Size zero design
Size zero design – Motorola was responsible for move towards size zero design with its original SLVR and RAZR feature phone designs and Apple has turned it into a must-have design feature across both smartphones and computers. It was only natural that up and coming young Turks like Huawei with their Ascend P1 smartphone should attempt to demonstrate their technical prowess and superiority with the current thinnest phone.
I also found it interesting that Fast Company wrote an article pointing out the design rabbit hole that size zero design is for device manufacturers and consumers. Pretty good, and only almost two years after this blog (^.^)

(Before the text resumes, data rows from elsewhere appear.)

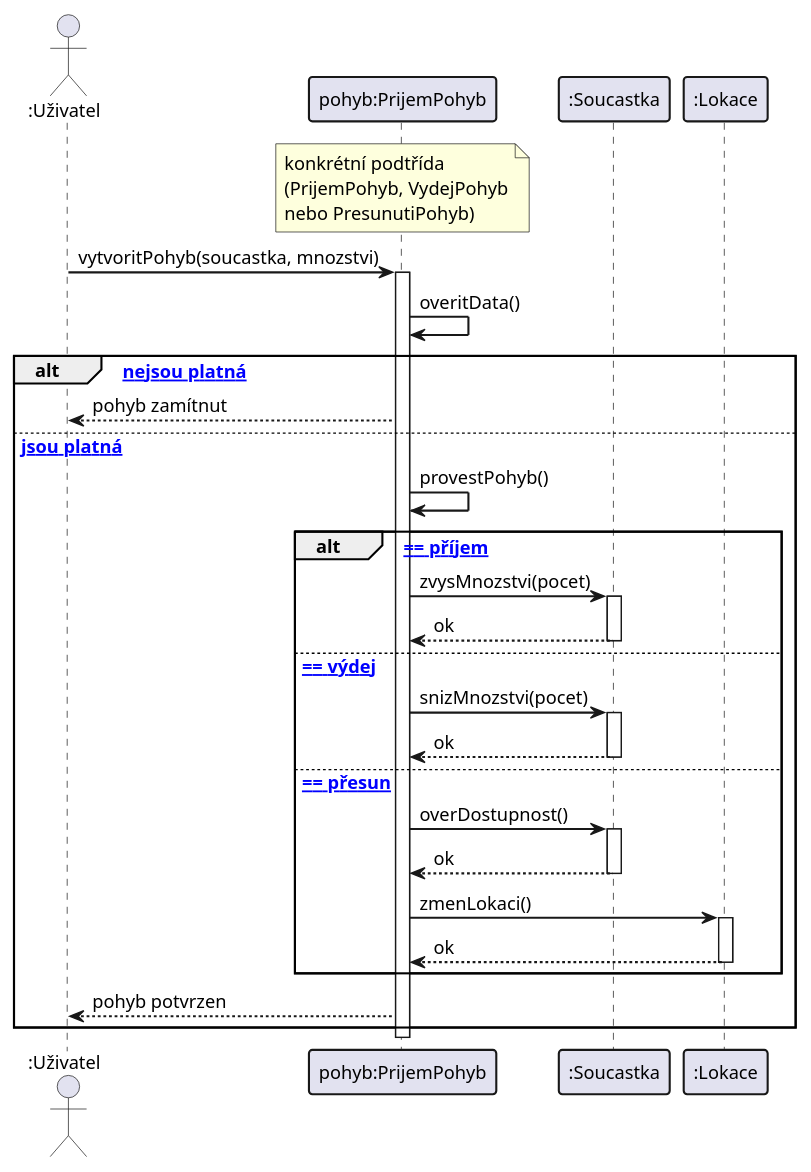
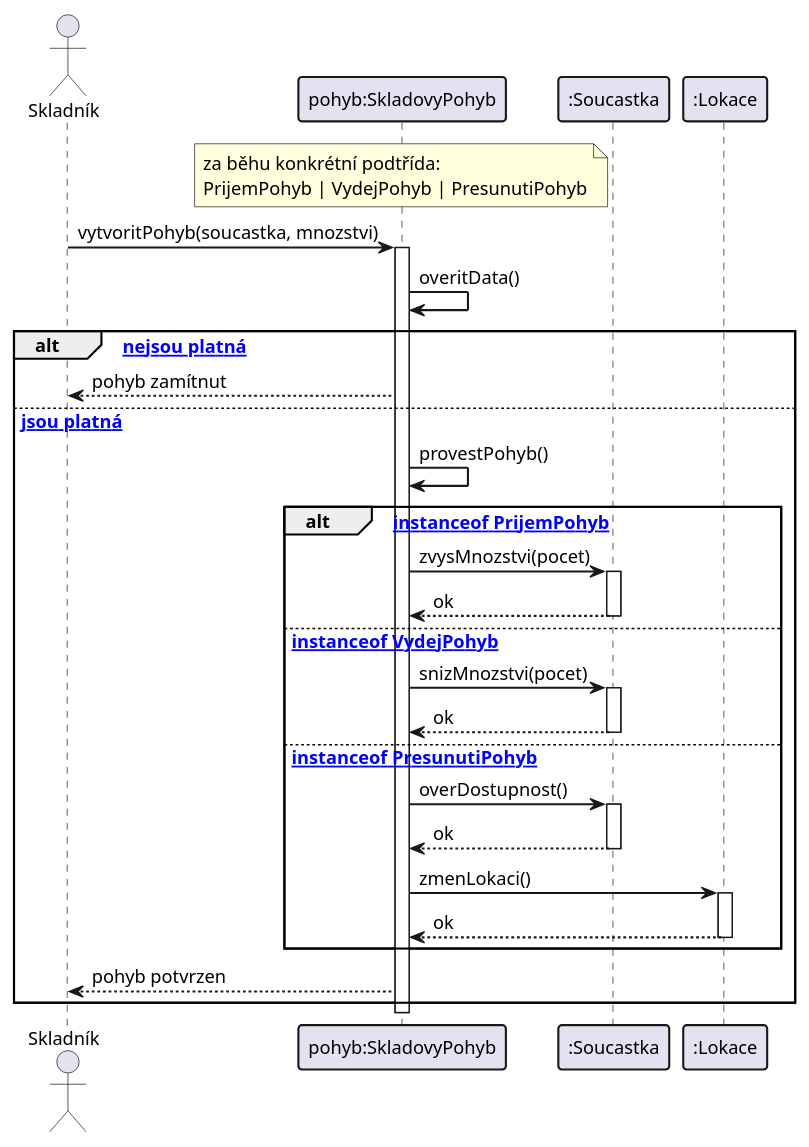
One commit to lkvapil/kOdevzdaniProjektWMS changed the diagram in diagrams/13_sequence_pohyb.puml. Above: the diagram before and after it, drawn with PlantUML. The commit also changed 4 other files, not shown here.

Commit message:
fix: oprav sekvenční diagramy – aktér, participanti, guardy

```diff
--- a/diagrams/13_sequence_pohyb.puml
+++ b/diagrams/13_sequence_pohyb.puml
@@ -1,52 +1,52 @@
 @startuml
 skinparam defaultFontSize 13
 skinparam sequenceArrowThickness 1.5
 skinparam sequenceParticipantBorderThickness 1.5
 skinparam sequenceGroupBorderThickness 1.5
 
-actor ":Uživatel" as Uzivatel
-participant "pohyb:PrijemPohyb" as Pohyb
-note over Pohyb : konkrétní podtřída\n(PrijemPohyb, VydejPohyb\nnebo PresunutiPohyb)
+actor "Skladník" as Uzivatel
+participant "pohyb:SkladovyPohyb" as Pohyb
+note over Pohyb : za běhu konkrétní podtřída:\nPrijemPohyb | VydejPohyb | PresunutiPohyb
 participant ":Soucastka" as Soucastka
 participant ":Lokace" as Lokace
 
 Uzivatel -> Pohyb : vytvoritPohyb(soucastka, mnozstvi)
 activate Pohyb
 
 Pohyb -> Pohyb : overitData()
 
 alt [data nejsou platná]
     Pohyb --> Uzivatel : pohyb zamítnut
 
 else [data jsou platná]
     Pohyb -> Pohyb : provestPohyb()
 
-    alt [typ == příjem]
+    alt [pohyb instanceof PrijemPohyb]
         Pohyb -> Soucastka : zvysMnozstvi(pocet)
         activate Soucastka
         Soucastka --> Pohyb : ok
         deactivate Soucastka
 
-    else [typ == výdej]
+    else [pohyb instanceof VydejPohyb]
         Pohyb -> Soucastka : snizMnozstvi(pocet)
         activate Soucastka
         Soucastka --> Pohyb : ok
         deactivate Soucastka
 
-    else [typ == přesun]
+    else [pohyb instanceof PresunutiPohyb]
         Pohyb -> Soucastka : overDostupnost()
         activate Soucastka
         Soucastka --> Pohyb : ok
         deactivate Soucastka
         Pohyb -> Lokace : zmenLokaci()
         activate Lokace
         Lokace --> Pohyb : ok
         deactivate Lokace
     end
 
     Pohyb --> Uzivatel : pohyb potvrzen
 end
 
 deactivate Pohyb
 
 @enduml
```
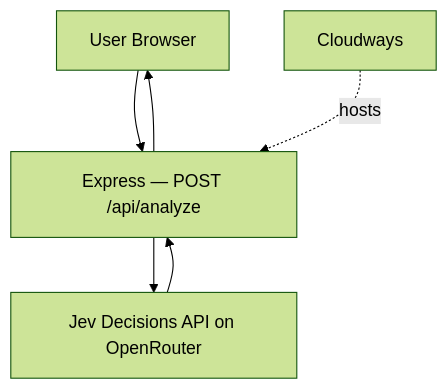
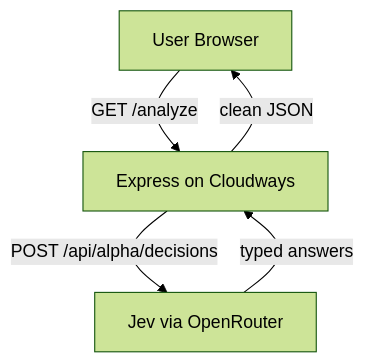
Before and after one commit to CloudwaysbyDO/jev-nodejs: the diagram in README.md, drawn with Mermaid (forest theme). The commit also changed other lines of this file, not shown here.

````diff
--- a/README.md
+++ b/README.md
@@ -93,8 +118,7 @@
 ```mermaid
 flowchart TD
-    A[User Browser] --> B[Express — POST /api/analyze]
-    B --> C[Jev Decisions API on OpenRouter]
-    C --> B
-    B --> A
-    D[Cloudways] -. hosts .-> B
+    A[User Browser] -->|GET /analyze| B[Express on Cloudways]
+    B -->|POST /api/alpha/decisions| C[Jev via OpenRouter]
+    C -->|typed answers| B
+    B -->|clean JSON| A
 ```
````
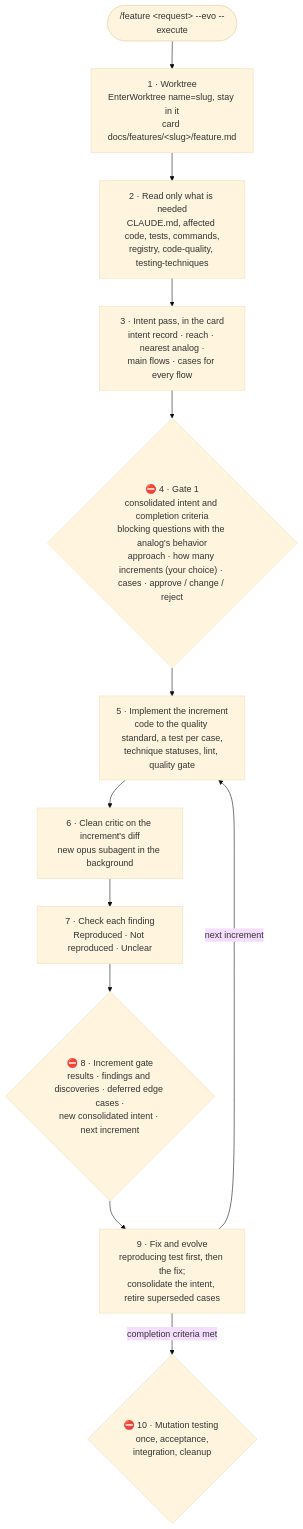
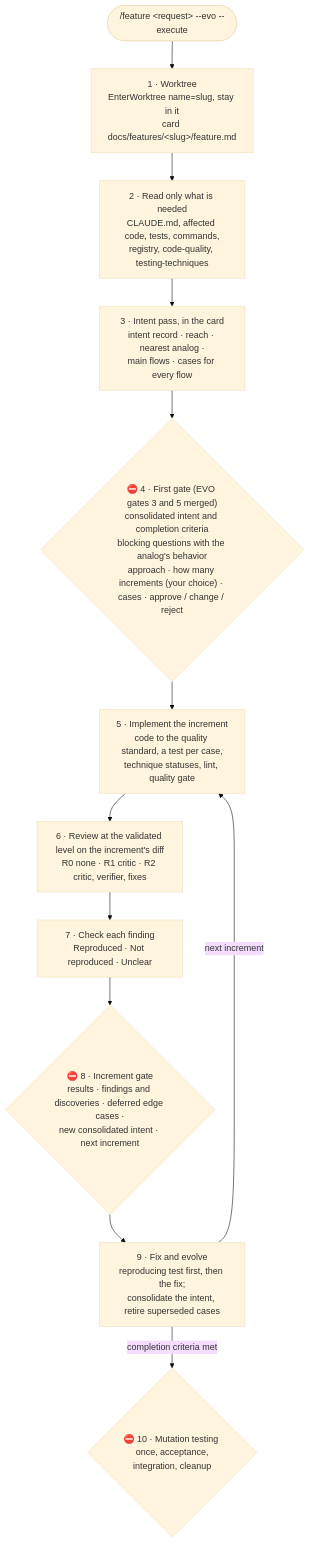
Before and after one commit to mariopedemonte12/claude-feature-workflow: the diagram in docs/executor.md, drawn with Mermaid (base theme). The commit also changed other lines of this file and 2 other files, not shown here.

Commit message:
revision-general: increment 3, README and docs aligned with skills

````diff
--- a/docs/executor.md
+++ b/docs/executor.md
@@ -24,14 +24,14 @@
 ```mermaid
 flowchart TB
     R(["/feature &lt;request&gt; --evo --execute"]) --> W["1 · Worktree<br/>EnterWorktree name=slug, stay in it<br/>card docs/features/&lt;slug&gt;/feature.md"]
     W --> RD["2 · Read only what is needed<br/>CLAUDE.md, affected code, tests, commands,<br/>registry, code-quality, testing-techniques"]
     RD --> SP["3 · Intent pass, in the card<br/>intent record · reach · nearest analog ·<br/>main flows · cases for every flow"]
-    SP --> G1{"⛔ 4 · Gate 1<br/>consolidated intent and completion criteria<br/>blocking questions with the analog's behavior<br/>approach · how many increments (your choice) · cases · approve / change / reject"}
+    SP --> G1{"⛔ 4 · First gate (EVO gates 3 and 5 merged)<br/>consolidated intent and completion criteria<br/>blocking questions with the analog's behavior<br/>approach · how many increments (your choice) · cases · approve / change / reject"}
     G1 --> IM["5 · Implement the increment<br/>code to the quality standard, a test per case,<br/>technique statuses, lint, quality gate"]
-    IM --> CR["6 · Clean critic on the increment's diff<br/>new opus subagent in the background"]
+    IM --> CR["6 · Review at the validated level on the increment's diff<br/>R0 none · R1 critic · R2 critic, verifier, fixes"]
     CR --> CK["7 · Check each finding<br/>Reproduced · Not reproduced · Unclear"]
     CK --> G2{"⛔ 8 · Increment gate<br/>results · findings and discoveries · deferred edge cases ·<br/>new consolidated intent · next increment"}
     G2 --> FX["9 · Fix and evolve<br/>reproducing test first, then the fix;<br/>consolidate the intent, retire superseded cases"]
     FX -->|"next increment"| IM
     FX -->|"completion criteria met"| G3{"⛔ 10 · Mutation testing once, acceptance,<br/>integration, cleanup"}
 ```
````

Austerity designs – a general observation from a couple of the people I knew had gone to CES 2012 was that manufacturers generally had a lower average ticket price on the items that they were displaying. In the past manufacturers would bring different ranges into different markets, for instance Sony would bring higher end hi-fi products into France and Germany that they wouldn’t bring into the UK. There was less aspirationly priced items than in previous years, probably as manufacturers look to deal with the current economic climate. CES products are not only about drumming sales for the coming year, but also setting the tone for a next few years ahead. This pricing strategy indicates that many of the manufacturers probably aren’t expecting a huge economic bounce back in the West.
Smart everything – one of the things that struck me about CES 2012 is the way that technology was been shoehorned into every facet of life from the car, to the wall thermostat and the wall plug. The only thing is I am not convinced that the electronics will last as long as the useful life of the car or the electro-mechanical Honeywell wall thermostat that would have been used previously. This phenomenon has become its own meme: the internet of (shit) things. Secondly do you really want your home heating or your car dashboard to need rebooting every so often so that it keeps working? I have even heard of the volume disappearing on Sony TVs until they they were updated